Breaking news, kids.
Summer’s (pretty much) over. Time to hit the books. Fall isn’t here yet, but it’s peeking around the corner. School bells. Bright yellow buses. High school kids in shoulder pads. Pep rallies. Cooler weather. The ground covered in blankets of burnt orange leaves. Ethereal, afternoon sunlight beaming through the window.
School is back.
Parrish High School. 1980. Jimmy Carter tossed the Oval Office keys to Ronald Reagan. Boston’s monster hit, More Than A Feeling, was on every dadgum radio station west of the Mississippi. Steve Martin slapped on a pair of bunny ears and a fake nose with glasses, earnestly plucking his banjo as he spoke in hushed tones about “getting small.”
I was a senior.
I survived 12 years of readin’, writin’, and ‘rithmetic. I’d made it to the mountain top. Top of the world, ma! I had discovered M*A*S*H* the previous year, and I spent every waking moment trying to emulate “Hawkeye” Pierce and honing my (alleged) razor-sharp wit.
Steve Martin was funny. “Hawkeye” was witty.
A few months later, about 44 of us dewy-eyed kids stood on a stage, sweating in purple caps and gowns, clutching diplomas and tossing out hugs like peppermint candy at a Christmas parade. We made eloquent speeches. We thought we were going to change the world.
We were so wrong.
The world changed us.
We bagged groceries. We flipped burgers. Dug ditches. Hammered nails. Sold cars. Some of us went to college. Some joined the armed forces. Some of us saw ghastly, horrific things that a human being wasn’t meant to see another human being do. Some of us came home in a box.
Some of us are still over there.
We don’t talk about the things we saw. They are too horrible, too gut-wrenching, too nightmarish. It doesn’t matter. You can see it in our haunted, hollow eyes, and you know.
We lost family members.
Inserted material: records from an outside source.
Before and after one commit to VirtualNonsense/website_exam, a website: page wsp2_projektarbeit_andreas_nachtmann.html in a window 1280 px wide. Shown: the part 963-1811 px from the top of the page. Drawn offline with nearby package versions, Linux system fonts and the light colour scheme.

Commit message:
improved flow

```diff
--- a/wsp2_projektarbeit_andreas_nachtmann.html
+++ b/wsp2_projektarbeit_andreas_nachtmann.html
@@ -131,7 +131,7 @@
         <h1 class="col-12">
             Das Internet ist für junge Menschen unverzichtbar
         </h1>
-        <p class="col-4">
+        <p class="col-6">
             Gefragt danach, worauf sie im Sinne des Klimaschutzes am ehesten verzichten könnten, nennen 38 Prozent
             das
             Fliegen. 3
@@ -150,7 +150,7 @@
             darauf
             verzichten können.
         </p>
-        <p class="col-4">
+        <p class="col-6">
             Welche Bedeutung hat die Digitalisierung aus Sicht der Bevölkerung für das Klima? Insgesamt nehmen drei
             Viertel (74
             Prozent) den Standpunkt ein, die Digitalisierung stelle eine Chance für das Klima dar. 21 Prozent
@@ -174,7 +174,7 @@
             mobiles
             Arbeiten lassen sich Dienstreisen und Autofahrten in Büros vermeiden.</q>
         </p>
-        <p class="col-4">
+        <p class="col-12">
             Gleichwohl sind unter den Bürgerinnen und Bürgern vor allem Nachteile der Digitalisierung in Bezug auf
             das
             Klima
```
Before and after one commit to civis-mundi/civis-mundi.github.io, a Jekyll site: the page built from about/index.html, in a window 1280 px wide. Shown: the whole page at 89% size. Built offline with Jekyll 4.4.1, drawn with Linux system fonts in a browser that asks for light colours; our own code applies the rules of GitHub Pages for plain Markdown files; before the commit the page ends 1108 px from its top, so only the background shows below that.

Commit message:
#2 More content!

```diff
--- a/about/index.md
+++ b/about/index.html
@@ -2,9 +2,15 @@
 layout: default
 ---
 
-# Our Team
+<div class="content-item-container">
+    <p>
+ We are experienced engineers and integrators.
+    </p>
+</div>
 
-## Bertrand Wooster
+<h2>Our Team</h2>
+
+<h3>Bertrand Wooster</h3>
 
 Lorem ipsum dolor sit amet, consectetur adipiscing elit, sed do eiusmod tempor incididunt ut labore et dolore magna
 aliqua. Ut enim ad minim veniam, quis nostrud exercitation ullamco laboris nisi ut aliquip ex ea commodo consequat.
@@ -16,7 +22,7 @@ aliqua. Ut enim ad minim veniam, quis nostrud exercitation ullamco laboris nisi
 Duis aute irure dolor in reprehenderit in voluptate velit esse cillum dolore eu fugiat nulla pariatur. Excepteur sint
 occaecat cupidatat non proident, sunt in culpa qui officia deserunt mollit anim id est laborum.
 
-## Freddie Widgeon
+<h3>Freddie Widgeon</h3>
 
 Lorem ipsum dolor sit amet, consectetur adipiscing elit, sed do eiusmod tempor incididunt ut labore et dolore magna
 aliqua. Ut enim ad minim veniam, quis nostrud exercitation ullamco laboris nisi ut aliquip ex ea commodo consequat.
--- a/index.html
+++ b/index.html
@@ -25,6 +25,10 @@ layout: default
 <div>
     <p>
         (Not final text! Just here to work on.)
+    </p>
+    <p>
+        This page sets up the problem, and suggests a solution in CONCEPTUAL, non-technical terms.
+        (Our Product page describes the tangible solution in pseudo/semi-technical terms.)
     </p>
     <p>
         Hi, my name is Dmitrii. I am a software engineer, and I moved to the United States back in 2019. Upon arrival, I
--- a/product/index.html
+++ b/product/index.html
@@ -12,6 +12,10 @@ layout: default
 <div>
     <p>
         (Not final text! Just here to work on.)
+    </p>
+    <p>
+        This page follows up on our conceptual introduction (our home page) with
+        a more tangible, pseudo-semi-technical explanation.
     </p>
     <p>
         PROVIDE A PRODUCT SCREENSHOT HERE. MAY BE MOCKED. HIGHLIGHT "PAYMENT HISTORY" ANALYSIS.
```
Cancer. Stroke. Accidents. We mourned parents. We buried children.
We earned degrees. We received promotions. We joined organizations, and we formed committees.
Then one night, as we sat alone in a quiet house with everyone else asleep, the truth descended upon us like fire and brimstone over Sodom and Gomorrah.
We didn’t change anything.
Mountains remain unmoved. Cancer still kills. Nations still fight each other over plots of land.
And when no one was looking, we grew older. Those fresh-faced kids with feathered haircuts and bell bottom jeans are now grandparents with graying hair and crow’s feet.
I didn’t intend for this to sound cynical. Every graduating class believes it will be the one that changes the world. Albert Einstein’s family thought he might be mentally challenged because he didn’t speak until he was 4 years old. One night at dinner, he opened his mouth and said, “The soup is too hot.” When they asked him why he hadn’t spoken a word before then, he shrugged and said, “Because up to now, everything was in order.”
I’m fairly certain the world is much better because of Albert Einstein.
You don’t have to discover the cure for polio or cancer or Parkinson’s disease to change the world. You don’t have to design a supersonic jet that flies from Bugtussle to Paris in two hours without refueling once. You don’t have to write a Pulitzer Prize-winning novel to make this world a better place.
Begin with one person. Be a friend to a girl struggling with drug addiction. She needs to know someone still cares. Be a big brother to a little boy whose daddy isn’t around anymore. He needs your positive influence. Spend a few minutes a week with an elderly person whose children don’t have time to visit anymore. They need to know they have not been abandoned.
It’s not too late for you and me to change the world, regardless if we’re 18 or 80.
Just do it one life at a time. 78